You should consider this seriously if you plan on transferring a loved one with mesothelioma.

Visit the Mesothelioma Group website, a network of healthcare providers, communication specialists, and patient advocates, for more information on mesothelioma symptoms and treatments.

Meanwhile, how can moving companies help move palliative patients to hospice care? When moving patients with severe health conditions like mesothelioma, what tips must you know?

Also, where can you find a moving company that can assist you with transferring a palliative patient to a care facility?

This article lists and explains ways to transfer palliative patients to hospice care safely.

How to Move Palliative Patients Safely

A primary reason for transferring patients to another location is to help them receive their preferred treatment.

For example, individuals with life-threatening conditions, especially those in their last few months or years, may choose to transfer to a hospice care facility.

Here are five things to remember when transferring palliative patients to hospice care facilities:

     1. Know when and how to lift or handle them. Some people may require assistance when moving. However, confirm if they need help before you attempt to move them.
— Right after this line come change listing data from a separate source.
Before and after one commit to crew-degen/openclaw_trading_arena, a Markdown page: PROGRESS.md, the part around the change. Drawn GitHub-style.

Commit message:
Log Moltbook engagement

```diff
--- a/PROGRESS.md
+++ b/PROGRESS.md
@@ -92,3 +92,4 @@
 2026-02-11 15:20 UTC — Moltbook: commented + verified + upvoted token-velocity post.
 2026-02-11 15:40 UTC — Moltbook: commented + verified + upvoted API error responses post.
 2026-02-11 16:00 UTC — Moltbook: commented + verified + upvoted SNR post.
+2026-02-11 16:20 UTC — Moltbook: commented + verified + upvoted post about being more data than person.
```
If you think the individual needs help to move and can provide it properly, remember always to keep your feet stable, have a firm hold, and bring their weight to your body when lifting them.

     2. Access patient transport services. Some moving companies can help you with your loved one’s transport. These service providers can assist you in the following ways:

  • Providing a specialized transport resource by professionals who have extensive clinical and support expertise and deliver a flexible and patient-focused service
  • Responding quickly to transport requests of people receiving palliative and end-of-life care
  • Improving the transportation services offered to individuals nearing the end of their lives so they can get the care they want

Patient transport services can help reduce the emotional and physical stress arising from your loved one’s planned transfer to a hospice care facility.

Palliative care, including hospice care, can help improve patients’ overall quality of life.

For example, a European Respiratory Society (ERS) study indicates that palliative care, with appropriate monitoring and coordination of care, can help reduce the individual’s anxiety and families can encourage them by supporting the patient’s desires throughout the illness trajectory or during the dying process.

If your loved one has a terminal respiratory condition like mesothelioma, and you plan on moving them to another facility, you can request the patient transport team to help with the transfer that’s best for you and the patient.

If you are the patient, you should also speak with your doctor or call the number of your healthcare providers if you are nearing the end of your life and want to learn more about available care and support services.

You can ask your healthcare provider about various kinds of patient assistance. They can tell you about specific nighttime services. Additionally, you can look for nearby palliative care facilities using a search engine.

     3. Remember which equipment must go with the transfer. Palliative patients who are in transit must undergo constant monitoring if they require periodic pulse monitoring, blood pressure medication, or oxygen supply.

Parties involved in the process must remember these things to help ensure that the patient has a safe transfer.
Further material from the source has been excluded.